> **What you have to do**:
Filter the lines below, copying only those with the string "border".

> **Given data**:
○ ○ ○ ○ ○
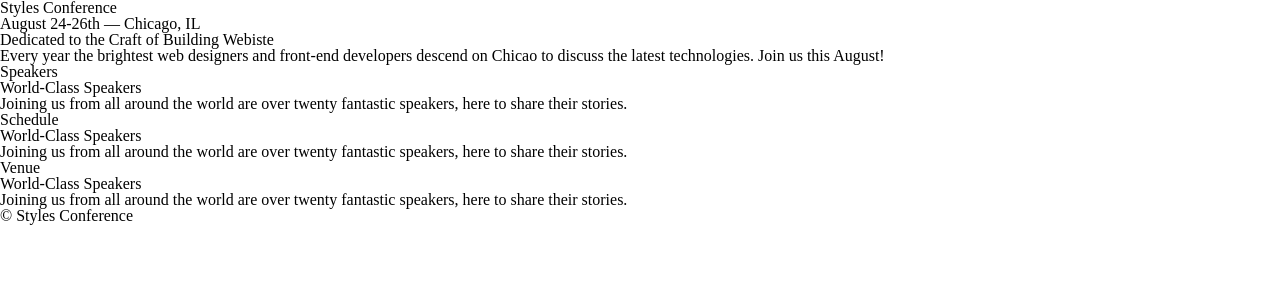
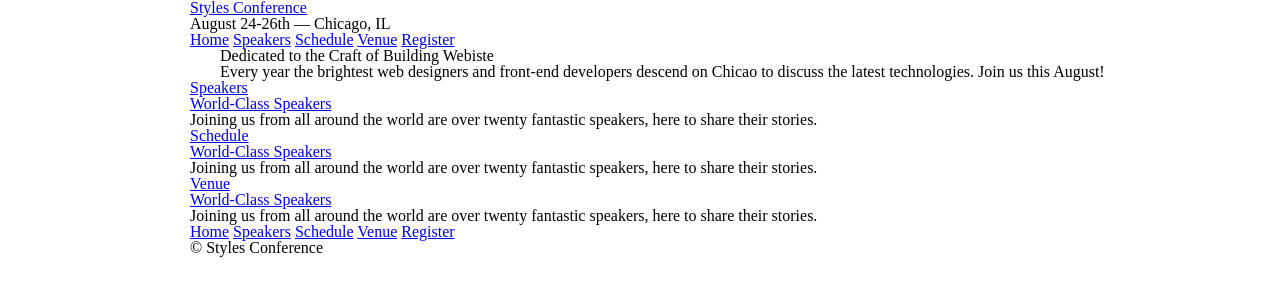
Before and after one commit to eugenesoo/html101, a website: page index.html in a window 1280 px wide. Drawn offline with Linux system fonts and the light colour scheme.

```diff
--- a/index.html
+++ b/index.html
@@ -3,32 +3,53 @@
     <link rel='stylesheet' type='text/css' href='style.css'>
   </head>
   <body>
-    <header>
-      <h1>Styles Conference</h1>
+    <header class='container'>
+      <h1><a href='index.html'>Styles Conference</a></h1>
       <h3>August 24&dash;26th &mdash; Chicago, IL</h3>
+      <nav>
+        <a href='index.html'>Home</a>
+        <a href='speakers.html'>Speakers</a>
+        <a href='schedule.html'>Schedule</a>
+        <a href='venue.html'>Venue</a>
+        <a href='register.html'>Register</a>
+      </nav>
     </header>
-    <section>
-      <section>
+    <section class='container'>
+      <section class='container'>
         <h2>Dedicated to the Craft of Building Webiste</h2>
         <p>Every year the brightest web designers and front-end developers descend on Chicao to discuss the latest technologies. Join us this August!</p>
       </section>
       <section>
+       <a href='speakers.html'>
          <h5>Speakers</h5>
          <h3>World-Class Speakers</h3>
+       </a>
        <p>Joining us from all around the world are over twenty fantastic speakers, here to share their stories.</p>
       </section>
       <section>
+        <a href='schedule.html'>
           <h5>Schedule</h5>
           <h3>World-Class Speakers</h3>
+        </a>
         <p>Joining us from all around the world are over twenty fantastic speakers, here to share their stories.</p>
       </section>
       <section>
+        <a href='venue.html'>
           <h5>Venue</h5>
           <h3>World-Class Speakers</h3>
+        </a>
         <p>Joining us from all around the world are over twenty fantastic speakers, here to share their stories.</p>
       </section>
     </section>
-    <footer>
+    <footer class='container'>
+      <nav>
+        <a href='index.html'>Home</a>
+        <a href='speakers.html'>Speakers</a>
+        <a href='schedule.html'>Schedule</a>
+        <a href='venue.html'>Venue</a>
+        <a href='register.html'>Register</a>
+      </nav>
       <small>&copy; Styles Conference</small>
+    </footer>
   </body>
 </html>
--- a/style.css
+++ b/style.css
@@ -46,3 +46,15 @@
 	border-collapse: collapse;
 	border-spacing: 0;
 }
+
+*, *:before, *:after {
+  -webkit-box-sizing: border-box;
+  -moz-box-sizing: border-box;
+  box-sizing: border-box;
+}
+
+.container {
+  width: 960px;
+  padding: 0 30px;
+  margin: 0 auto;
+}
```
Also changed, not shown: package.json (added, +11 -0 lines), 3 other files. Lines whose indentation alone changed are shown as unchanged.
○ ○ ○ ○ ○
> **Output below**:
 	border-collapse: collapse;
 	border-spacing: 0;
+  -webkit-box-sizing: border-box;
+  -moz-box-sizing: border-box;
+  box-sizing: border-box;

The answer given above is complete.